didn't play at all," she says.
On the court the
Patriotism Pageant is a whirlwind tour of the globe. A gang of nine-year-old
mummies, representing Egypt, sleepwalks. A lumbering Cleopatra, played by a boy
from Tri-Center High, belly dances. This unorthodox queen of the Nile is chased
off the court by rickshaws bearing acrobats. The acrobats are chased by
can-canning femmes fatales pursued by lecherous boulevardiers who are in turn
pursued by kangaroos. Under a flood of spotlights, the Australian outback
becomes America—a runway for a dozen tap-dancing Uncle Sams.
event!" exults the governor of Iowa, Terry Branstad. A fiery Statue of
Liberty rains sparks on the floor and the band strikes up the Battle Hymn.
"The hardest thing is the waiting," Darci says. "Then all of a
sudden the buzzer rings and you get the chills."
Smoke still fills
the rafters as the Rams and Bobcats square off. On Dike's first possession,
Darci and Dawn meet a wall of pressure defense. Dawn finds a hole. She takes
her second dribble through the lane and lays the ball in. Moments later
Darci—all pipestem limbs and perm—rolls free and converts a lob pass. Svendson
stalks the sideline. Murr hitches up his lucky pants.
double-post offense solves both of Murr's defensive sets in the first half.
When Dike sags, Polk's Mary Smith pops a set shot. When the Bobcats play
belly-to-belly, Smith finds one of her frontcourt mates. Darci chalks up 14 of
Dike's first 19 points, but after the Bobcats' initial possession, "crazy
pressure" limits Dawn to three free throws. With 2:40 left in the half,
Polk leads by five. Then Dawn comes alive. She feeds Darci for a layup, streaks
the lane for a scoop shot, hits Darci with an extrasensory assist. Dike by one.
The Bobcat cheer block is a blizzard of confetti.
"Way to go,
Dawn—you're having a field day out there," Murr says in the locker room at

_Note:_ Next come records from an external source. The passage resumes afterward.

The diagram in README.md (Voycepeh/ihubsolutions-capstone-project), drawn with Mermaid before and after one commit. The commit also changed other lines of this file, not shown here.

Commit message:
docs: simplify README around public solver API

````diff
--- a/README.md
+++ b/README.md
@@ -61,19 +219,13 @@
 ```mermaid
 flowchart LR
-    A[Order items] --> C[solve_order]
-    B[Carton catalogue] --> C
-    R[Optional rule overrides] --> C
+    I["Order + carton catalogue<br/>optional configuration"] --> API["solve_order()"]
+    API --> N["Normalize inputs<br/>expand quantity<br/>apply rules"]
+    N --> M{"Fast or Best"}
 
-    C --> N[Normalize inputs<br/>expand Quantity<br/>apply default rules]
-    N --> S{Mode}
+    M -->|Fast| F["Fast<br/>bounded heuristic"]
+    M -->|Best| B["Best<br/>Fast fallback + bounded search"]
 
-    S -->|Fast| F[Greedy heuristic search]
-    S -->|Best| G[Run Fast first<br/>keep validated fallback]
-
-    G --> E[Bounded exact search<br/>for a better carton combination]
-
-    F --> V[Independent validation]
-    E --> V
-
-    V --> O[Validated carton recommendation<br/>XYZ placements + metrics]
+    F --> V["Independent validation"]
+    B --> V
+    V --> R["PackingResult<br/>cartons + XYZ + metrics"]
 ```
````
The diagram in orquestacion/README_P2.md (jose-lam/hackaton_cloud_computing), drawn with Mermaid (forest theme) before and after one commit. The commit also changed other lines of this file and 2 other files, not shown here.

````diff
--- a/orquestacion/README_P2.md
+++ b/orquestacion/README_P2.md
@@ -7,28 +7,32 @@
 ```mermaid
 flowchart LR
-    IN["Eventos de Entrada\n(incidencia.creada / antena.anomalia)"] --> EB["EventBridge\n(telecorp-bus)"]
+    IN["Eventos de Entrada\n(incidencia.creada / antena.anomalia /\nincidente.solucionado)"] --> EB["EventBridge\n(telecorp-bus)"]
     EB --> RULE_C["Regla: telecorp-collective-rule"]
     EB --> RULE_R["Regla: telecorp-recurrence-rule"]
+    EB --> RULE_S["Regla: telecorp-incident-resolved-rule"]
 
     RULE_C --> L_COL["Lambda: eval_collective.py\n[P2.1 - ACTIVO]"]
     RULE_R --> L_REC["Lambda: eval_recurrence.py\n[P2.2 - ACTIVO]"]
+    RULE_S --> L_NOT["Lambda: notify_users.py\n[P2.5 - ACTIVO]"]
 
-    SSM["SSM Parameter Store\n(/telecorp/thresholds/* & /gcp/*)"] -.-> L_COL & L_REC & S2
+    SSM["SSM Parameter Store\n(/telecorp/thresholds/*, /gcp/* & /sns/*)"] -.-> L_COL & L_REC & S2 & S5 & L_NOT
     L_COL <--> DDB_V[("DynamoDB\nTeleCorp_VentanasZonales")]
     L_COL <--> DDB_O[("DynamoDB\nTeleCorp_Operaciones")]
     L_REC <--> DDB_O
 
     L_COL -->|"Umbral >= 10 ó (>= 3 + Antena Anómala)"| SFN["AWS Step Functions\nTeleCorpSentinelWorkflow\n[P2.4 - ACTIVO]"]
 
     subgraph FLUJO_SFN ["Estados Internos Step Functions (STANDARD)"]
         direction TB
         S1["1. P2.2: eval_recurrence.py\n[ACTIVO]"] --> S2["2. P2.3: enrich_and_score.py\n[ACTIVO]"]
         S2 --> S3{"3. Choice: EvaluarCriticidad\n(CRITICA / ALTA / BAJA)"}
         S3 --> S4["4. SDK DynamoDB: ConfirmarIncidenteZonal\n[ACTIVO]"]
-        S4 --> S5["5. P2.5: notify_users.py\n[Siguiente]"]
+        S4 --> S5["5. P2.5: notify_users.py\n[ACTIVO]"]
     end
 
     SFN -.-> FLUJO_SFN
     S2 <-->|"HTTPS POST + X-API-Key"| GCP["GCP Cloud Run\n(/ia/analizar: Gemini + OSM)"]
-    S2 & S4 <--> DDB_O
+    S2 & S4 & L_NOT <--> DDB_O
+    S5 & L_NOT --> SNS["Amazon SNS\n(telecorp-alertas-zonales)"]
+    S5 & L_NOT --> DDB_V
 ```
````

halftime. Dawn rolls her eyes. Darci pokes her.
Late in the third
quarter, after allowing an average of just 57.5 points per game all year and
proving that defense counts in six-on-six, Polk's pressure D wilts. Dawn's
layup—assist Darci—makes it 58-53 Dike. Darci's layup—assist Dawn—makes it
60-53. In the Bobcat huddle, towering over Murr, Darci waves to her parents,
sitting in the seventh row amid Dike's other crazed fans.
minutes left in the season. Dike leads by five. Dawn drives and puts the ball
on the rack. It rolls off. Darci clears it, goes up on tiptoe and, like a
grocer putting a jar on the top shelf, deposits the ball in the basket. She and
Dawn embrace. At 0:15 Darci hits a six-footer for her 50th and 51st points. At
0:01, with Dike leading 86-73, she launches a jubilant three-pointer, her first
of the year. A heartbeat later Darci is still .000 from long range, but she has
gone 24 for 28 in the title game. A heartbeat after that, her arms are filled
with Dawn. Red, white and blue balloons fall around them.